In this qualitative study, I examined the experiences of second-generation, Chinese American women who are between the ages of 20 and 30. In particular, I examined the experiences of these women with cultural stereotypes and parental expectations. A sample of 39 women completed surveys. Five of these women also participated in interviews, which served as the basis for detailed biographies focusing on (1) the women's views of existing stereotypes and parental expectations and (2) the effects of those stereotypes and parental expectations on their lives. Most of the participants described compelling stereotypes they have encountered in the dominant culture including the “model minority” stereotype as well as gender-specific stereotypes such as the perception that Asian women are exotic, sexual toys. Daughters described their parents as expecting them to attain financial security, practice filial piety, marry acceptable men, and be thin and feminine. Daughters who are the oldest children in the family also described expectations that they should care for their younger siblings and help their parents navigate the English-speaking world. In addition, the participants expressed mixed feelings about the stereotypes and parental expectations. Building upon the surveys and the interviews, questions and directions regarding future research are proposed.
Psychotherapy|Minority & ethnic groups|Sociology|Womens studies

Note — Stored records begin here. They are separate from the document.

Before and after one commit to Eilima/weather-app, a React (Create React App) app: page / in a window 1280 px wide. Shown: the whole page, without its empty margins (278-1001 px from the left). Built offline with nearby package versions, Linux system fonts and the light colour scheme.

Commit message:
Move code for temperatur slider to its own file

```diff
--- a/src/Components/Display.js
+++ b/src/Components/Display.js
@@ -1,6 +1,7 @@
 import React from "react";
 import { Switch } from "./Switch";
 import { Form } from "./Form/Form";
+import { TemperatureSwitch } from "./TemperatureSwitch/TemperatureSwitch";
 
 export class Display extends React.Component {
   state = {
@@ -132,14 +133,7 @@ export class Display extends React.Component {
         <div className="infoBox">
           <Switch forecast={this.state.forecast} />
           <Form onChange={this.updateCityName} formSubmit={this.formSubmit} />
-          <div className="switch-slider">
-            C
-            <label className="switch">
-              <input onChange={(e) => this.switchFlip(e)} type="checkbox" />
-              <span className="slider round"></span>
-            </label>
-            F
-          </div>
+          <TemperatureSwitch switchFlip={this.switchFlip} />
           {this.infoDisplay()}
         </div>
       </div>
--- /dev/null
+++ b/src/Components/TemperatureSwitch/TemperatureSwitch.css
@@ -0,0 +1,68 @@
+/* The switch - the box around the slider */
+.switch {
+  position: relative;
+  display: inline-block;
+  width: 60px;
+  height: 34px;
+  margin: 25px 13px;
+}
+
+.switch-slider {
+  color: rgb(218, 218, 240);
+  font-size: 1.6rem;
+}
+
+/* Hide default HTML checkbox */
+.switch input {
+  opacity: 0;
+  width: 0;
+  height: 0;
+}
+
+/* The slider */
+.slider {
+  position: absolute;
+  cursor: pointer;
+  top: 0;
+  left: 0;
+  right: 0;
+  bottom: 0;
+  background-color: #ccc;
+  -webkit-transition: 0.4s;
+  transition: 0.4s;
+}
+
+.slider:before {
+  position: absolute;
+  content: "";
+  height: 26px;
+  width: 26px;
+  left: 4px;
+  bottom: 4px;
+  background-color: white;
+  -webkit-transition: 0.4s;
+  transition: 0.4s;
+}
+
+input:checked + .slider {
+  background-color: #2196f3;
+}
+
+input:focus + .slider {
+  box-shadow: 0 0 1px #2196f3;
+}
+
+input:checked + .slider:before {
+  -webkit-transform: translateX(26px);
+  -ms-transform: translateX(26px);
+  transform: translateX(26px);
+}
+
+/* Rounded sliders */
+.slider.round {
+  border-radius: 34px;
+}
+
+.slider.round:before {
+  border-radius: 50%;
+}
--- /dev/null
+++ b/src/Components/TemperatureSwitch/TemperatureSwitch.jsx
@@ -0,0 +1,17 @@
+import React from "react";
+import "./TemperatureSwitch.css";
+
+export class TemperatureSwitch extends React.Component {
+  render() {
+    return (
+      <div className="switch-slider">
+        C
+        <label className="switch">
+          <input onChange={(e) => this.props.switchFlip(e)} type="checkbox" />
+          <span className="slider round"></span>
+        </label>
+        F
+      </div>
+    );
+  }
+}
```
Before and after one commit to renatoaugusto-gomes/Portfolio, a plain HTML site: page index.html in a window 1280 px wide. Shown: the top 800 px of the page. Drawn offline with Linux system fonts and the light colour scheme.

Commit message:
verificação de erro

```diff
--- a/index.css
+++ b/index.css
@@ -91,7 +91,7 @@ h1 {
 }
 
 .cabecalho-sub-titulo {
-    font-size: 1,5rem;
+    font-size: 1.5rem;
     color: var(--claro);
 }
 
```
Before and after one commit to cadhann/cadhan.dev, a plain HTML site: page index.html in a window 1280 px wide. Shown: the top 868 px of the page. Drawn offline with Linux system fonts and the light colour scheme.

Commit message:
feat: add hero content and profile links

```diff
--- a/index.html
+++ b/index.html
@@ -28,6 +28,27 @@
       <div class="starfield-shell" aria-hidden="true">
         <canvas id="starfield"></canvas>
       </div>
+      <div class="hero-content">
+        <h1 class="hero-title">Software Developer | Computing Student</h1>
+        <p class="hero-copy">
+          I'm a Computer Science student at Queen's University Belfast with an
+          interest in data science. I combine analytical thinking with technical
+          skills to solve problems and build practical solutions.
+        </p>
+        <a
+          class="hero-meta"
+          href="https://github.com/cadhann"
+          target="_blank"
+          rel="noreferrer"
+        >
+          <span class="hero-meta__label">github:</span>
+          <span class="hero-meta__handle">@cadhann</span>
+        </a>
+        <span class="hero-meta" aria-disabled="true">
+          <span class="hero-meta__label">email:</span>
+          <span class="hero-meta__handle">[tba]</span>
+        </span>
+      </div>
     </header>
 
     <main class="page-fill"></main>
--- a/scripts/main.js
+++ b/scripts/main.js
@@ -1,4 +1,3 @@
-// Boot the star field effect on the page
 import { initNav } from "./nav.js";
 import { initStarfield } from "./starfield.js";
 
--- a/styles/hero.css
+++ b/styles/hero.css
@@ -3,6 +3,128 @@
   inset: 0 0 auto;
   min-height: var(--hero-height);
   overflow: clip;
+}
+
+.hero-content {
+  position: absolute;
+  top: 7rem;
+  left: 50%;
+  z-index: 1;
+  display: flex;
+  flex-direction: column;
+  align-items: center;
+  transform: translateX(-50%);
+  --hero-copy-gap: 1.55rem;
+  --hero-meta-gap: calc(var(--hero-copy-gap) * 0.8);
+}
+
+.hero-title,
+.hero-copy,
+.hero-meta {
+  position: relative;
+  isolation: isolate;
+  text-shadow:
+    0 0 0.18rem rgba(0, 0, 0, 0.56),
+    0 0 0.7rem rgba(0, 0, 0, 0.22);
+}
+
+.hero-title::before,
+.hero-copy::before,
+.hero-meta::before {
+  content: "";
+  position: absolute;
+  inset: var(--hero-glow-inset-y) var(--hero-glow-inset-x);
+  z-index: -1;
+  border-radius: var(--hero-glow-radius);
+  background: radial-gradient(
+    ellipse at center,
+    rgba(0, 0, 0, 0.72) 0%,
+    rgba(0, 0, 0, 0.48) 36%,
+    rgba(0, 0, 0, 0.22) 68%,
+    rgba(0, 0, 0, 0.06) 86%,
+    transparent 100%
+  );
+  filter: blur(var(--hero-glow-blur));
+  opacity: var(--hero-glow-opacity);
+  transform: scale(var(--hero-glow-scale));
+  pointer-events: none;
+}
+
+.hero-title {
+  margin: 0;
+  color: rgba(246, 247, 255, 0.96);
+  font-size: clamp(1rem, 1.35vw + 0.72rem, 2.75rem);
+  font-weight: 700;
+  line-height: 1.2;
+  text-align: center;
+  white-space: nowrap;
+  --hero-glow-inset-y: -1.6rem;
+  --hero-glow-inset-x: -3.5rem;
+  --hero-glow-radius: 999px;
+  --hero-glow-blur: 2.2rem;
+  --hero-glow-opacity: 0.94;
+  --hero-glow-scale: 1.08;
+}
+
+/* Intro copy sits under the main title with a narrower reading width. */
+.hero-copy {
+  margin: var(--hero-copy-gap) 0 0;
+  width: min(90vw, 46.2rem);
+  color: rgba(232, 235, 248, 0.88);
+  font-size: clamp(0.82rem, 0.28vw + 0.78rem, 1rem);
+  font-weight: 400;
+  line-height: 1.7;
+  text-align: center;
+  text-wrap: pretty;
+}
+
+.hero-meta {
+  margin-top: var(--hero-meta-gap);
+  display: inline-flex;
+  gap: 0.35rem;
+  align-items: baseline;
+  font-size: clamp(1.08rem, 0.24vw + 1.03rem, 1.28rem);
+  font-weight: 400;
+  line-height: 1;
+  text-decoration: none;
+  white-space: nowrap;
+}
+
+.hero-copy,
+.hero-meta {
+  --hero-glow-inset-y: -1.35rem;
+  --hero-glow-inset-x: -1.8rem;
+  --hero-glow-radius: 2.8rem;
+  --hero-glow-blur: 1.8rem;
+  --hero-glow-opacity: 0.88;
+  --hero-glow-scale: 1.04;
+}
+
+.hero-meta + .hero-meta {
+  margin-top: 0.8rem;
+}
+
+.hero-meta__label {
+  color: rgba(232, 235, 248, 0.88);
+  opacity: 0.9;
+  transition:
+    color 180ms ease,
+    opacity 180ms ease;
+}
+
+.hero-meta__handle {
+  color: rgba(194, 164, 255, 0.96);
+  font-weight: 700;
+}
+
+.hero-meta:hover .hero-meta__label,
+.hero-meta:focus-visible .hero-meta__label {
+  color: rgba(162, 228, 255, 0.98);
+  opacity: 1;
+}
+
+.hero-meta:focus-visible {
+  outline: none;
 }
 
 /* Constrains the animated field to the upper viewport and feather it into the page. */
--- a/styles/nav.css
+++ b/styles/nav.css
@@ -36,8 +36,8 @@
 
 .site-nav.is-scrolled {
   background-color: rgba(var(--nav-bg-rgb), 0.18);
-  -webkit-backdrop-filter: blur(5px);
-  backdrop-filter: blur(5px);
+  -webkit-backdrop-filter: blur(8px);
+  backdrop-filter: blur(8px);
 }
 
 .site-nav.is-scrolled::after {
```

Wong, Frieda, "Experiences of successful second -generation Chinese American women with cultural stereotypes and parental expectations" (2003). Doctoral Dissertations Available from Proquest. AAI3110567.